    " This read like a college text to me, so it was a strain on my weakened brain cells, but interesting nonetheless. It is a call for a better way to do politics and a provides a framework for a just society. "

  • 3 out of 53 out of 53 out of 53 out of 53 out of 5 Kevin | 5/3/2011

    " Some interesting chapters and definitely thought-provoking, but reads like a textbook in some parts. "

  • 5 out of 55 out of 55 out of 55 out of 55 out of 5 Skip | 3/3/2011

    " compelling ideas presented as a logical and chronological progression. "

  • 4 out of 54 out of 54 out of 54 out of 54 out of 5 Stephanie | 2/19/2011

    " This book is based on a class offered by Harvard government professor Michael Sandel. I heard him talking on NPR and it seems like a really great way to have intelligent debate about emotional topics. I think I'm going to buy it. "

  • 5 out of 55 out of 55 out of 55 out of 55 out of 5 Jack | 1/12/2011

    " Outstanding treatment of where our ideas about justice come from. Both a review of the philosophical treatment of the topic, and Sandel's own, gentle, suggestions about what he thinks works best. "

  • 4 out of 54 out of 54 out of 54 out of 54 out of 5 Jen | 1/11/2011

    " This was required reading in an Ethics & Legal issues in Arts Policy course, but I always enjoyed reading it and read assigned chapters from this book before reading our other sources. Sandel writes clearly and persuasively, with a genuine and thoughtful voice. "
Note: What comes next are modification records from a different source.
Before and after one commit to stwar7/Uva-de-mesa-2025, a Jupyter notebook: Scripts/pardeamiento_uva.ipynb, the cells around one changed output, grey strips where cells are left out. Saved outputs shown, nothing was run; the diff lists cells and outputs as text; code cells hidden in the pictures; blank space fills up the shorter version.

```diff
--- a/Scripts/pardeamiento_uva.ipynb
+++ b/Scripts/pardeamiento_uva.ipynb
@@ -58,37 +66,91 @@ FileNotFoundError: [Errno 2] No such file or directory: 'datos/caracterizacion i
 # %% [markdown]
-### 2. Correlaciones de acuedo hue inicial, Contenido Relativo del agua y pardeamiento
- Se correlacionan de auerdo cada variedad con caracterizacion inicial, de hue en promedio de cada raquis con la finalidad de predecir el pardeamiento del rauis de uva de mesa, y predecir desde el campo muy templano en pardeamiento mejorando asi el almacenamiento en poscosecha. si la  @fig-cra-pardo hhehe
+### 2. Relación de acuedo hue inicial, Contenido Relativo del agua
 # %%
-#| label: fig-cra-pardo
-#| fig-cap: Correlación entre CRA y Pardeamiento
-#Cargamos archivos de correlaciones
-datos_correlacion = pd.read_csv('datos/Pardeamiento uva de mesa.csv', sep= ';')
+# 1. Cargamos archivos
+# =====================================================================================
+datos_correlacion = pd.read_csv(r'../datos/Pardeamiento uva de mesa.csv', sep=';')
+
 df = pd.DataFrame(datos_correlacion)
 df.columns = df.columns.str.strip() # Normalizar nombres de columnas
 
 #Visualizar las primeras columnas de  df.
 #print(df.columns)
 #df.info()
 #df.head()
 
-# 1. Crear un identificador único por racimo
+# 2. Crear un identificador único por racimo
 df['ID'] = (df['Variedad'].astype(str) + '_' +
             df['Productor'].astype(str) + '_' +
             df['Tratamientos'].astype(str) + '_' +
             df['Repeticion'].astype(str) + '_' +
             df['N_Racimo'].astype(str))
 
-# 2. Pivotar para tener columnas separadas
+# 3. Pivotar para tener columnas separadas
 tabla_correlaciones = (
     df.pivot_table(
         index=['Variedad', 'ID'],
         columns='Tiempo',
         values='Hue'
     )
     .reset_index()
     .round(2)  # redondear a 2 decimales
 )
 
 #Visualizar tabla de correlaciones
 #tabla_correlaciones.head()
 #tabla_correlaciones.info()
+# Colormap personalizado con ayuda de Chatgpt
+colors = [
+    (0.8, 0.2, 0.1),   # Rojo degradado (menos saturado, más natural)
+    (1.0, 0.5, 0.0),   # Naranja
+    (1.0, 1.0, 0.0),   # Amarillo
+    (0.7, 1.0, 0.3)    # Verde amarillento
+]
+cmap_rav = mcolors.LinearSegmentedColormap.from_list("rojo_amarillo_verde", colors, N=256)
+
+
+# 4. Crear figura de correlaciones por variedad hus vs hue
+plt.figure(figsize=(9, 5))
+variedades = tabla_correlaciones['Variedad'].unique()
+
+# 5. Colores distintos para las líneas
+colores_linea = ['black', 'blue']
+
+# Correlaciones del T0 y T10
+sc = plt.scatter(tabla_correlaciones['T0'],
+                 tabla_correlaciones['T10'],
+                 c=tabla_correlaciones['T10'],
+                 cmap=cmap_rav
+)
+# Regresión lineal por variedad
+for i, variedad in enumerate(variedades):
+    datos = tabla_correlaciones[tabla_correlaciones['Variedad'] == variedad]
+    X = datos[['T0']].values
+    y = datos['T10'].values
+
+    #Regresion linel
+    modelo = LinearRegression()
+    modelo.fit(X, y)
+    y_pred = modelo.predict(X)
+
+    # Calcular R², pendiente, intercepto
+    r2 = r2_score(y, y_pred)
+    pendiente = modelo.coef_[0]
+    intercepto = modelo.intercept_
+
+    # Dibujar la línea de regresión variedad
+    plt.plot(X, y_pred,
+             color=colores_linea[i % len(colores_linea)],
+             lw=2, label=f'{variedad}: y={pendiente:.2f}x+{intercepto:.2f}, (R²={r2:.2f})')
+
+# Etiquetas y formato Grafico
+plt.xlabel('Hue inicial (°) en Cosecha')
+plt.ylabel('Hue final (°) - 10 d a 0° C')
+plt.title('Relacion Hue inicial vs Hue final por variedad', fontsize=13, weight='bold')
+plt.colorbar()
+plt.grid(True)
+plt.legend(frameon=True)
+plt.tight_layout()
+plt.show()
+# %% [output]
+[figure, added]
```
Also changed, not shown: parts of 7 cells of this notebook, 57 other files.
Write a Review
What is FlexPass?
  • Your first audiobook is just $5.95
  • Over 90% are at or below $12.95
  • "LOVE IT" guarantee
  • No time limits or expirations
About the Author
Author Michael J. SandelMichael J. Sandel is the Anne T. and Robert M. Bass Professor of Government at Harvard University, where he has taught since 1980. He is the author of many books, including Justice: What’s the Right Thing to Do?, a New York Times bestseller in hardcover and paperback and a bestseller in translation in Japan and South Korea as well. He has taught his undergraduate course “Justice” to more than 15,000 Harvard students over the years, and video footage of the course were adapted into a PBS television series. Sandel graduated summa cum laude from Brandeis University and received his doctorate from Oxford University, where he was a Rhodes Scholar. He served on the George W. Bush administration's President's Council on Bioethics. He lives in Brookline, Massachusetts.